▶ _EXERCISE OBJECTIVE_
Find every line in the records that holds the string "nodeeditdialog". Copy each one.

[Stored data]
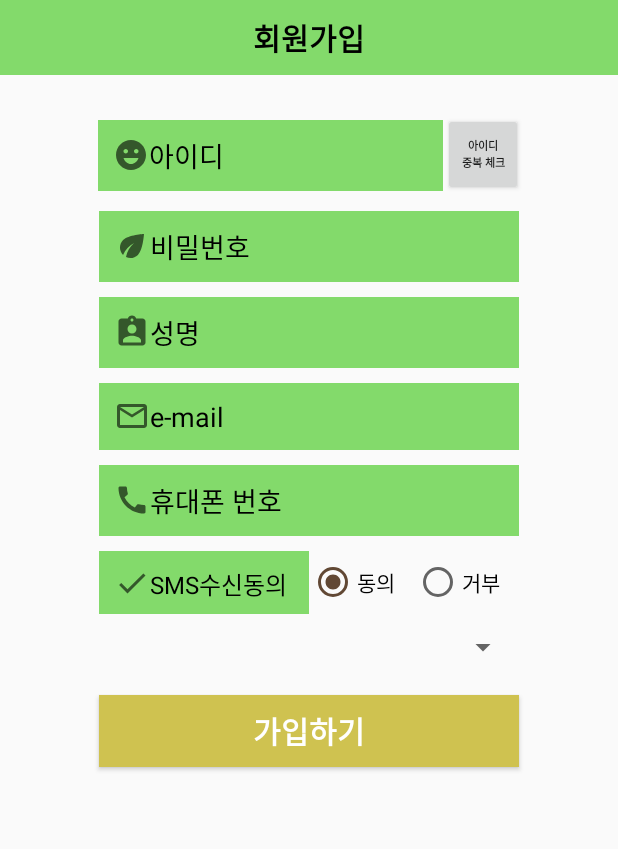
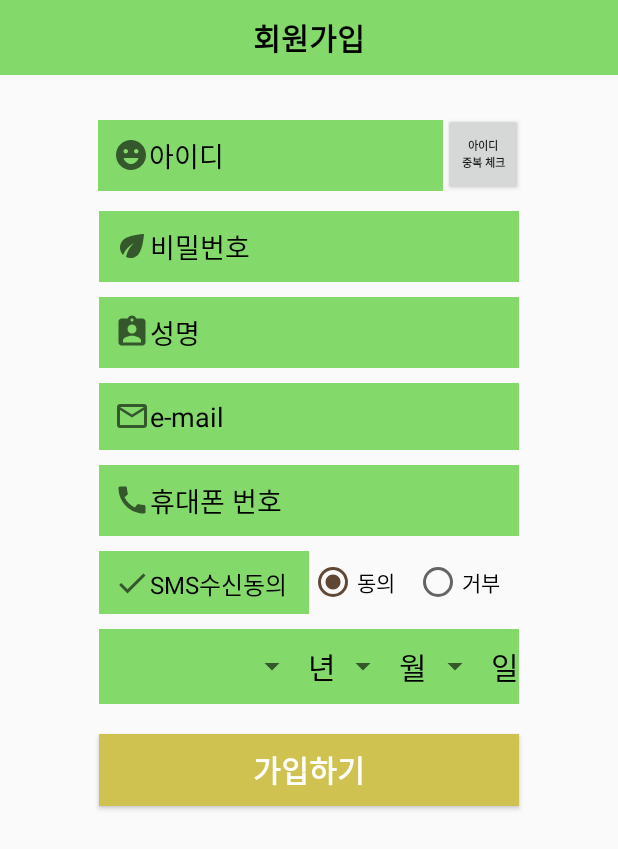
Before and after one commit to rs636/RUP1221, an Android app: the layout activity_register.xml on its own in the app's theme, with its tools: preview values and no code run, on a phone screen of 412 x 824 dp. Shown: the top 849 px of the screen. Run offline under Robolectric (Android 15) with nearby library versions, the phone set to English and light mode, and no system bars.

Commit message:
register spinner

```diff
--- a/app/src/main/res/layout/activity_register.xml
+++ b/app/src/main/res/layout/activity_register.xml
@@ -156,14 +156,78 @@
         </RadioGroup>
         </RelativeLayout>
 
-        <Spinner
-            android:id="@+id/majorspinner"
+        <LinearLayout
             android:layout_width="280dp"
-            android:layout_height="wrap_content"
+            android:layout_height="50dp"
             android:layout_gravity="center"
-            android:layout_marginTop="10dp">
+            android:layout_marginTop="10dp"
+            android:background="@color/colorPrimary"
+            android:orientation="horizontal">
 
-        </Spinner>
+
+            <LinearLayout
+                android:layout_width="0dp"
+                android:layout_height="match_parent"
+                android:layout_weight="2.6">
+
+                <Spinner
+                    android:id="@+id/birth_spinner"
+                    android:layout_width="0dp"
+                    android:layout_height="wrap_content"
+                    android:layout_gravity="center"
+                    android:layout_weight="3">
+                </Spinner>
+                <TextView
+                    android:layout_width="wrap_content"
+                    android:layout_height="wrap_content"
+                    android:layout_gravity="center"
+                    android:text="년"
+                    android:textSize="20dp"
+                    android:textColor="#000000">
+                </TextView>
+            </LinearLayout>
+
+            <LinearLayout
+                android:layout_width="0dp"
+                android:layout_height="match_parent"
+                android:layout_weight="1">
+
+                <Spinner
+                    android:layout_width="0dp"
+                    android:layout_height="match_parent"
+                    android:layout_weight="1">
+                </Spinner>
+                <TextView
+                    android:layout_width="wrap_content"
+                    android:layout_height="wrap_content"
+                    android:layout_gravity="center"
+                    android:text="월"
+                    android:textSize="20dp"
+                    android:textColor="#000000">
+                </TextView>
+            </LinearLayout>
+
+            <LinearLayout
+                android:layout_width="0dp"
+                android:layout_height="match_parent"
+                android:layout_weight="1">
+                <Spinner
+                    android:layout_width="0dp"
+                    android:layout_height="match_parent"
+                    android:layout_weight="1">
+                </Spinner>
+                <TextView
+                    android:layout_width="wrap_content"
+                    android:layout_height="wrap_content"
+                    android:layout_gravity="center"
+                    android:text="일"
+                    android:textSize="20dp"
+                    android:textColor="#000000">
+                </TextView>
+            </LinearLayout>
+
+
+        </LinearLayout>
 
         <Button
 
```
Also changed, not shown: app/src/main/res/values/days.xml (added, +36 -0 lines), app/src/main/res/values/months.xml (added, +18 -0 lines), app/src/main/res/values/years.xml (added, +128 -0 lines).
---
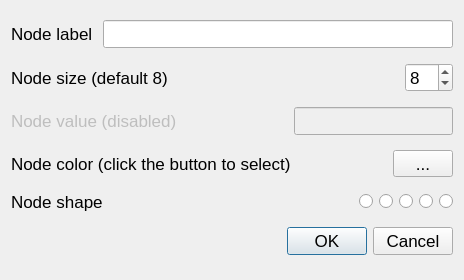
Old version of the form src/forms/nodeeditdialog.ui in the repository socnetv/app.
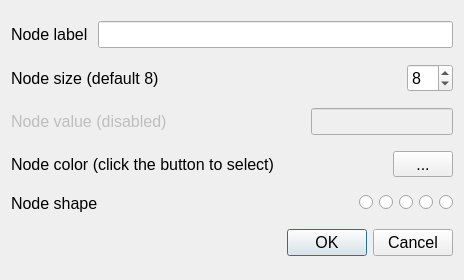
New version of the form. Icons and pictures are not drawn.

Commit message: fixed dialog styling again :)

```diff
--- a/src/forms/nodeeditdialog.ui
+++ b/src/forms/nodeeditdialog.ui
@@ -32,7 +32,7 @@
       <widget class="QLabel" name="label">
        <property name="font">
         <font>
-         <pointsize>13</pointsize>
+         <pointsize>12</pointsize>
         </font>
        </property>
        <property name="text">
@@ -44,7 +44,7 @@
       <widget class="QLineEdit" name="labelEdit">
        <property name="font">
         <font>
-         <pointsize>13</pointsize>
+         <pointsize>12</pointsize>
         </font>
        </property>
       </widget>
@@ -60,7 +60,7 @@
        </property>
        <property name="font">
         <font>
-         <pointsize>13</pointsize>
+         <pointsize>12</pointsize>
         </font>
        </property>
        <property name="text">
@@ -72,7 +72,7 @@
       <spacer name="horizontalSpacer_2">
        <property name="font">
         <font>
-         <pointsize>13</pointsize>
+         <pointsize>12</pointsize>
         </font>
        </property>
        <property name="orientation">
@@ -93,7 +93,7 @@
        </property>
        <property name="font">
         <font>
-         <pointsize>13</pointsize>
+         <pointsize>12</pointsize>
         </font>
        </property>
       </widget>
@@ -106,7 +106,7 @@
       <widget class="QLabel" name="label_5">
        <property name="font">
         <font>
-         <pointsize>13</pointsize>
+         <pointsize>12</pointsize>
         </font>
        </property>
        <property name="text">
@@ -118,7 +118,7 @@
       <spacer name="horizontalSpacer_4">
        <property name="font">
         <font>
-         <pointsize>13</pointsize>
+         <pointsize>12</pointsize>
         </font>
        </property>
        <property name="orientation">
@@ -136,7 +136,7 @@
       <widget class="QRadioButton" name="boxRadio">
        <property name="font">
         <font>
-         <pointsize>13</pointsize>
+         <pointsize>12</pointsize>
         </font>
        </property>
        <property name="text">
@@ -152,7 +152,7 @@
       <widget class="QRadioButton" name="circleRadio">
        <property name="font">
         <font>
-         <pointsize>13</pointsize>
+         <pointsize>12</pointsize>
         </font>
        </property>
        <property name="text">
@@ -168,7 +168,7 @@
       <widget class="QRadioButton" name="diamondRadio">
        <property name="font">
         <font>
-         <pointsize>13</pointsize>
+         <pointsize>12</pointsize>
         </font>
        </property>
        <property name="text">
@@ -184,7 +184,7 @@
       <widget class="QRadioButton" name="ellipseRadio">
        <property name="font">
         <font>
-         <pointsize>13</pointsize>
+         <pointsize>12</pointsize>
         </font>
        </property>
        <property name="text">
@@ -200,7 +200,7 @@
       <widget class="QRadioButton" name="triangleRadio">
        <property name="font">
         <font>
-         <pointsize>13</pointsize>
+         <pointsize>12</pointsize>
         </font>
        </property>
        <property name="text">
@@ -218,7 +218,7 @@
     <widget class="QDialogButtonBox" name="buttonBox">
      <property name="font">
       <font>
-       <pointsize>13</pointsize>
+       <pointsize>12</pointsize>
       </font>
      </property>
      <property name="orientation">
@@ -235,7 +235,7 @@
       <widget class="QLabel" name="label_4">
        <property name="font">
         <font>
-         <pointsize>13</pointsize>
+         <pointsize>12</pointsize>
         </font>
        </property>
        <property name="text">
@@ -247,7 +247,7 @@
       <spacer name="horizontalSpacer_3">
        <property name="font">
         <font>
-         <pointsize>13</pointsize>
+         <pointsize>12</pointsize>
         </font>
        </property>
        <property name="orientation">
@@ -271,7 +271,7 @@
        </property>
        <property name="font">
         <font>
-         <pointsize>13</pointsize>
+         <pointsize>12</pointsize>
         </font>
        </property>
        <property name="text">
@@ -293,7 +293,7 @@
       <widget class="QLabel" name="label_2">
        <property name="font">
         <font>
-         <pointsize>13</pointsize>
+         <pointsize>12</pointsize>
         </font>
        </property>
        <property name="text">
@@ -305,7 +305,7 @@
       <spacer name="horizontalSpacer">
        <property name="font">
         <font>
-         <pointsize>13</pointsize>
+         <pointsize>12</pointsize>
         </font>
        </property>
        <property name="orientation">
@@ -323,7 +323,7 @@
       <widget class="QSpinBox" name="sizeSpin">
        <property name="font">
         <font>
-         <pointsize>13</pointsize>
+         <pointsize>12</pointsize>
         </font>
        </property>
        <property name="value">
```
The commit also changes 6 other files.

▶ _RESPONSE FOR THIS EXERCISE_
Old version of the form src/forms/nodeeditdialog.ui in the repository socnetv/app.
--- a/src/forms/nodeeditdialog.ui
+++ b/src/forms/nodeeditdialog.ui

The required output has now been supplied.